WHAT YOU HAVE TO DO >>
In the records below, find each line that holds "midbench" and return it.

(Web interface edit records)
*** Begin section ***

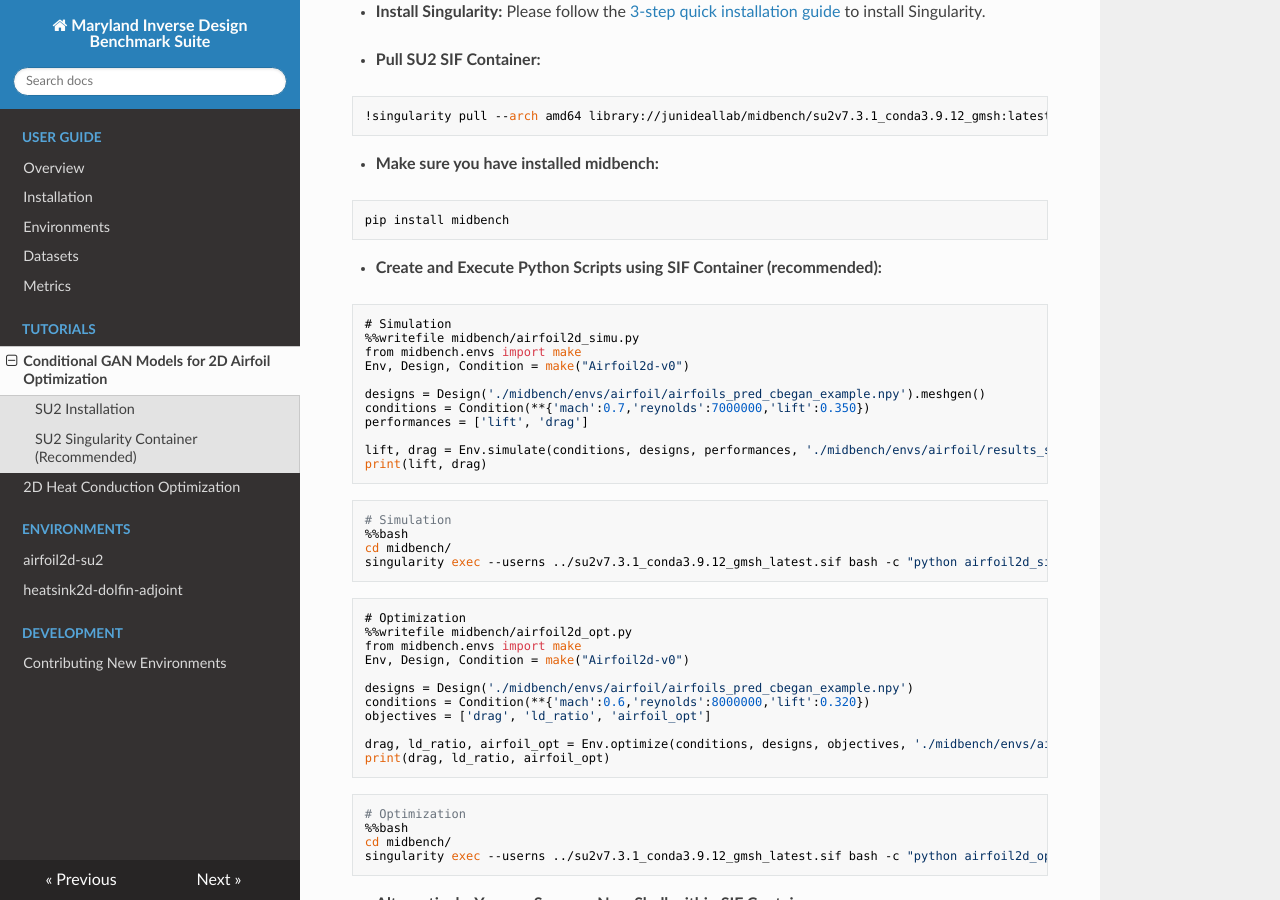
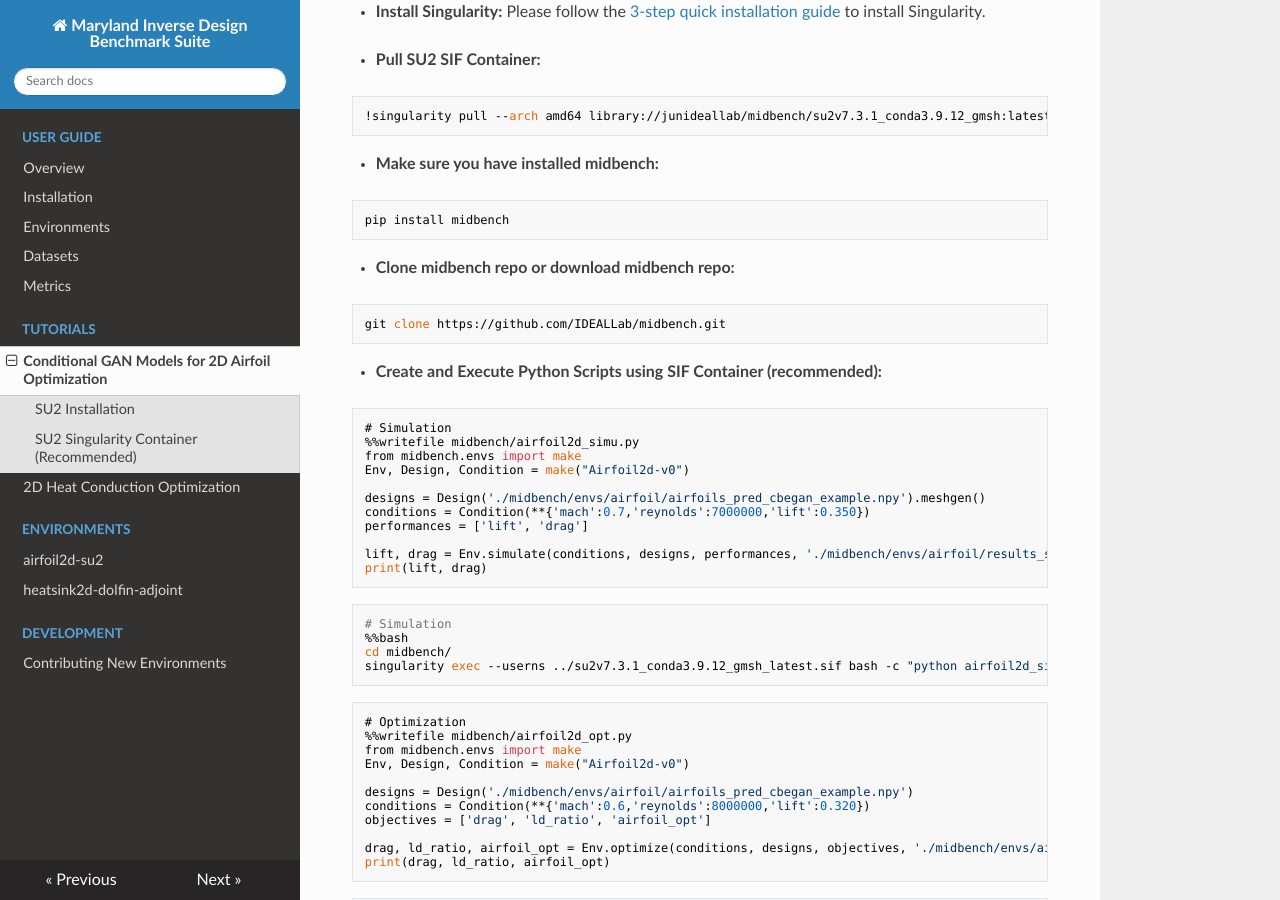
Before and after one commit to IDEALLab/midbench, an MkDocs documentation site: the page built from docs/tutorials/airfoil-su2-singularity.md, in a window 1280 px wide and 900 px high, scrolled down 1406 px. Built offline with MkDocs 1.6.1, drawn with Linux system fonts in a browser that asks for light colours; nearby versions of some CDN libraries.

Commit message:
update SU2 tutorial

````diff
--- a/docs/tutorials/airfoil-su2-singularity.md
+++ b/docs/tutorials/airfoil-su2-singularity.md
@@ -89,6 +89,11 @@ cd singularity && \
 pip install midbench
 ```
 
+* **Clone midbench repo or download midbench repo:**
+```bash
+git clone https://github.com/IDEALLab/midbench.git
+```
+
 * **Create and Execute Python Scripts using SIF Container (recommended):**
 
 ```
````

*** End section ***

EXERCISE RESPONSE >>
Before and after one commit to IDEALLab/midbench, an MkDocs documentation site: the page built from docs/tutorials/airfoil-su2-singularity.md, in a window 1280 px wide and 900 px high, scrolled down 1406 px. Built offline with MkDocs 1.6.1, drawn with Linux system fonts in a browser that asks for light colours; nearby versions of some CDN libraries.
 pip install midbench
+* **Clone midbench repo or download midbench repo:**
+git clone https://github.com/IDEALLab/midbench.git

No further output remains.